I've noticed that there are some users on EL&U who ask many questions, but rarely (or never) accept any of the answers given.
It appears that I am not the only one who regards such behaviour as a poor way of acknowledging the effort that others have made to research and craft a good answer. Recently, Janus Bahs Jacquet posted this pertinent comment under one question:
If you feel any of the answers given adequately answers your question, you should choose it as the accepted answer. If not, you should edit your post to clarify what is lacking. Accepting an answer is a good way, in addition to votes, of helping future readers judge the merits of an answer. Currently, only three of your 15 asked questions have accepted answers; you should consider being more proactive in accepting what you feel is the best answer given when you ask a question.
This brings me to my suggestion.
This is that once a person has asked more than (say) twenty questions, the system should block them from asking any more until they have accepted answers for at least one third of the questions they have already posed.
I feel that my suggested thresholds:
- adequately allow for the likelihood that not all questions will elicit answers that are good enough to be accepted
- also acknowledge the fact that if they are good, a substantial proportion of questions will almost inevitably receive some good answers

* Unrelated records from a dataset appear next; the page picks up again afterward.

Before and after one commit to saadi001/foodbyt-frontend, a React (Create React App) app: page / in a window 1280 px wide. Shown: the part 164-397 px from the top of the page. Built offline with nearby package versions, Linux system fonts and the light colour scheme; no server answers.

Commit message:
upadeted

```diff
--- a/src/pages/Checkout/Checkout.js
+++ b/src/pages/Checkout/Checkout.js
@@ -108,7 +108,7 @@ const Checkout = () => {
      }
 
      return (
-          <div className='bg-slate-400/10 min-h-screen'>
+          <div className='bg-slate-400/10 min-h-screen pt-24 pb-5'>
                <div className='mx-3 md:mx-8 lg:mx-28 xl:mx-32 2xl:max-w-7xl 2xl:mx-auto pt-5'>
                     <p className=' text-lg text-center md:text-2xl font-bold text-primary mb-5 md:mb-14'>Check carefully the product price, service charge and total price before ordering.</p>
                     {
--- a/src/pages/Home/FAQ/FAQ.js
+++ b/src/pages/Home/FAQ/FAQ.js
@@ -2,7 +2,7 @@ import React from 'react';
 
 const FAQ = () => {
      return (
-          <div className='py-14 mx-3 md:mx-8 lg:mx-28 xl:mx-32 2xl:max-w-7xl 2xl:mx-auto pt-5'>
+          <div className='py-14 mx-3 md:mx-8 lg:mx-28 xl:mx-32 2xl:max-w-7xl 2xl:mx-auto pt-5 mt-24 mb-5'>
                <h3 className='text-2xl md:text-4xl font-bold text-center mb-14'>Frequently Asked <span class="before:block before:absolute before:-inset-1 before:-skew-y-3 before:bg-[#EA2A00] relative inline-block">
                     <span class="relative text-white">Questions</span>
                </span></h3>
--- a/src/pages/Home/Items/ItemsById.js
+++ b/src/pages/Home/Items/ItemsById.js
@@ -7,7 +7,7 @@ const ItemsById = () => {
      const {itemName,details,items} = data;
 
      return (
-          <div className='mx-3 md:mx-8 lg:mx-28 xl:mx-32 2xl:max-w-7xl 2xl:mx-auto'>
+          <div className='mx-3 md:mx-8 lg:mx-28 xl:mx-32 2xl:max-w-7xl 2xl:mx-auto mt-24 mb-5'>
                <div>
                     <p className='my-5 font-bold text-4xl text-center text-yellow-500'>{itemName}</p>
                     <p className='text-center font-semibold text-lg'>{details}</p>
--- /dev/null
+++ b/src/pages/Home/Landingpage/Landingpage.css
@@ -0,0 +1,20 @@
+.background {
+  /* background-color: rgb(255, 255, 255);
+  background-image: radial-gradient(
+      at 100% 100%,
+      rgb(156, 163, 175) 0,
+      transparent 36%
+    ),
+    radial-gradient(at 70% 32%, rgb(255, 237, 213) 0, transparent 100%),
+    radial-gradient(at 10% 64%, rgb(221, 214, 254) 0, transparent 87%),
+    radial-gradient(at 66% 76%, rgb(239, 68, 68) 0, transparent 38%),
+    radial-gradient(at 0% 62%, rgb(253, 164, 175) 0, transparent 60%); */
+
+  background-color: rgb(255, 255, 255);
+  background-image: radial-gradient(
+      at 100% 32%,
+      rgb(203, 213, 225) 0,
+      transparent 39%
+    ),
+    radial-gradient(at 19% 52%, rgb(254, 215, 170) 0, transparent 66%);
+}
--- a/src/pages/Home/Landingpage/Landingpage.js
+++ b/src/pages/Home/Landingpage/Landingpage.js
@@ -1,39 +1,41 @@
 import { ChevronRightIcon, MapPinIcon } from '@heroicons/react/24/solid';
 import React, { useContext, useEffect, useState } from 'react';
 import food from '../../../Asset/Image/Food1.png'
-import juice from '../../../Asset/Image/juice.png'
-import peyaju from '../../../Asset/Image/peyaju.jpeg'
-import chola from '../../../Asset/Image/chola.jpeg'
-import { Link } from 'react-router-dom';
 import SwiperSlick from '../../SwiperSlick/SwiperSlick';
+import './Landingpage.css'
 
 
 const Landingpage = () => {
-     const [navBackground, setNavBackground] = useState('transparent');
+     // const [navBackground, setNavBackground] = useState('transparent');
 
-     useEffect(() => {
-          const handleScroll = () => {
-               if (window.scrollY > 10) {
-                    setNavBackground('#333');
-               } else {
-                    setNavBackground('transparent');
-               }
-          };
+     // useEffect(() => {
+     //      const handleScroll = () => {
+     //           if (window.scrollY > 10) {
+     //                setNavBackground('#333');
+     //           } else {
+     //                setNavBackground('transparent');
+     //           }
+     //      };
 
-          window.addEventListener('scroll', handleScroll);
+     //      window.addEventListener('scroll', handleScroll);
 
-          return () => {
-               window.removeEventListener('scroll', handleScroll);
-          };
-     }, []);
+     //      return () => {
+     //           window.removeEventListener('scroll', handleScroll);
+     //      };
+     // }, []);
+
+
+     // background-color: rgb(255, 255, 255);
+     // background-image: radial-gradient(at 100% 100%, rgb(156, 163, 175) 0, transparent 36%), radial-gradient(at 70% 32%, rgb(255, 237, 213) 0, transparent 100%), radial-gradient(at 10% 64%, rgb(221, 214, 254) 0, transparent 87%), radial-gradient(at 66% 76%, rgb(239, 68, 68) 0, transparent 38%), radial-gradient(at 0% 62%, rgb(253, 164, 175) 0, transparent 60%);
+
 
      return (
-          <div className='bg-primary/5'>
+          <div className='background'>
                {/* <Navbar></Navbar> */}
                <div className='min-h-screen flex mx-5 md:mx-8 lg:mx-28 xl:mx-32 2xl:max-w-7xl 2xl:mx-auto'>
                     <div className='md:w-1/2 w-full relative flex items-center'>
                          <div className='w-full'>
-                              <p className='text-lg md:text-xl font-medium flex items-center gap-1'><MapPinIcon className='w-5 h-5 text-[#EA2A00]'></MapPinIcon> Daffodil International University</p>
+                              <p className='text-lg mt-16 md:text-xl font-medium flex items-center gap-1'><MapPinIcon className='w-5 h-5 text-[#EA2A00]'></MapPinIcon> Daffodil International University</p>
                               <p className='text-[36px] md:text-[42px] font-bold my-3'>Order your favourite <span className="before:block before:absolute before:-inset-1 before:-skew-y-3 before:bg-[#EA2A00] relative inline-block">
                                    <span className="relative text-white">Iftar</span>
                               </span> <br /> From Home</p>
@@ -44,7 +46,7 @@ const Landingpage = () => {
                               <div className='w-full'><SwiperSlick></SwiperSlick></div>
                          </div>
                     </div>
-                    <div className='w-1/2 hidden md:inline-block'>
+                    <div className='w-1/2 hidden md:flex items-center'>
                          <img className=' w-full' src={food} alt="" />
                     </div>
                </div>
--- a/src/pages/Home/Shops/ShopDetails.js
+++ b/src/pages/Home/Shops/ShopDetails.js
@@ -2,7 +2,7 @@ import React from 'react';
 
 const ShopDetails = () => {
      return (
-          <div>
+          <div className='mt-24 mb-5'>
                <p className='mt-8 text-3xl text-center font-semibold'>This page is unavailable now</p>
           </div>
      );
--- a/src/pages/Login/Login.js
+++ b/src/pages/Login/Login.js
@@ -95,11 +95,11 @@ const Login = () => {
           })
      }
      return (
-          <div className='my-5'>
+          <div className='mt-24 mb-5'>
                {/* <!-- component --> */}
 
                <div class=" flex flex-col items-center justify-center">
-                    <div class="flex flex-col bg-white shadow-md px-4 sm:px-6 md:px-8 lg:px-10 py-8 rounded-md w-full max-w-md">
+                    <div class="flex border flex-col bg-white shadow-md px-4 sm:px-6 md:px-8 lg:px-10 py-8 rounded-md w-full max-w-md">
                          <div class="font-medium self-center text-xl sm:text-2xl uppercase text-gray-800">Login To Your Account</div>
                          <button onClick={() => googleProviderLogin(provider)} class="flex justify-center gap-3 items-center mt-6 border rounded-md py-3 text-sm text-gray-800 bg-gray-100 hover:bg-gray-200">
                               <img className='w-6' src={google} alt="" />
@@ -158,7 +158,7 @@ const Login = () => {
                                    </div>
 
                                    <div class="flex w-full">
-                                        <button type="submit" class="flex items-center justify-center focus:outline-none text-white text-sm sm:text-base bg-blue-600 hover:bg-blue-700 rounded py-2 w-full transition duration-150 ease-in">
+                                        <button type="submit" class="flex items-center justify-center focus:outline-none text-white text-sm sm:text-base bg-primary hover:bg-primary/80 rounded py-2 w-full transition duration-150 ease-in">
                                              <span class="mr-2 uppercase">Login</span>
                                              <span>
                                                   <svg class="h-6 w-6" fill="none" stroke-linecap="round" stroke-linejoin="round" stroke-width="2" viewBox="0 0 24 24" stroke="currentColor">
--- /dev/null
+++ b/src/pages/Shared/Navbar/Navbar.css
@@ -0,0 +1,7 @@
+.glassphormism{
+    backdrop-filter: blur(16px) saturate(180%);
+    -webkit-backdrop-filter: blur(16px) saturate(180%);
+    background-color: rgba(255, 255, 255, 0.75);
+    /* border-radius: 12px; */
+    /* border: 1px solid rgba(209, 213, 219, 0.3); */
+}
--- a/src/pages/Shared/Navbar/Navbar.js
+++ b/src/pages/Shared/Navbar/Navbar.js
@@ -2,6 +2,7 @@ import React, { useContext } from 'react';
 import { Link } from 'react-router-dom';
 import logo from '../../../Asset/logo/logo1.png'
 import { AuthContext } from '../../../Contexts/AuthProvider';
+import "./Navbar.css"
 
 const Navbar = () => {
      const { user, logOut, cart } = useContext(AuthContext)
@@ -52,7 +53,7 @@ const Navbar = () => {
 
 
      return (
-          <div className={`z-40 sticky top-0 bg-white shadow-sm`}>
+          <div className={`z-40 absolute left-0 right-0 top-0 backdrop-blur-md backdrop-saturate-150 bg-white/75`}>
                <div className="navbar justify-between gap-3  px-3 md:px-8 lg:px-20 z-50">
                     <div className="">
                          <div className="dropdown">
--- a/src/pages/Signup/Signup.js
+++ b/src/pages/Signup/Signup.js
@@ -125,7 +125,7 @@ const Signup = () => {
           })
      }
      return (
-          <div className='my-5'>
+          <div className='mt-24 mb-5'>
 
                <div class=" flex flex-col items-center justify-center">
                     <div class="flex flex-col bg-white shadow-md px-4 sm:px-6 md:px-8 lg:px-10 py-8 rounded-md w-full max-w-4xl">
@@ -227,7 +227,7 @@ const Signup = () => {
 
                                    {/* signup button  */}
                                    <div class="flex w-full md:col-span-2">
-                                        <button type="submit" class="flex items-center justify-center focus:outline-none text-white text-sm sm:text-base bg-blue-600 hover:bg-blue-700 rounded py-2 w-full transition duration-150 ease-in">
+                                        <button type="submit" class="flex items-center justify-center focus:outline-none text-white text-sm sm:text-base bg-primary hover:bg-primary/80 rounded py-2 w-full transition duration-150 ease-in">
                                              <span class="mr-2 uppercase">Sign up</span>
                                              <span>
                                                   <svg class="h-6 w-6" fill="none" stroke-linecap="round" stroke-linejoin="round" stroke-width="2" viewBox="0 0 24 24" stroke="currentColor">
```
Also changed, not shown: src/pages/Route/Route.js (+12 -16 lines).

- will motivate querents to improve their prior questions so that they subsequently attract better answers. This will also improve the overall reference value of the EL&U's Q&A repository.
What do others think?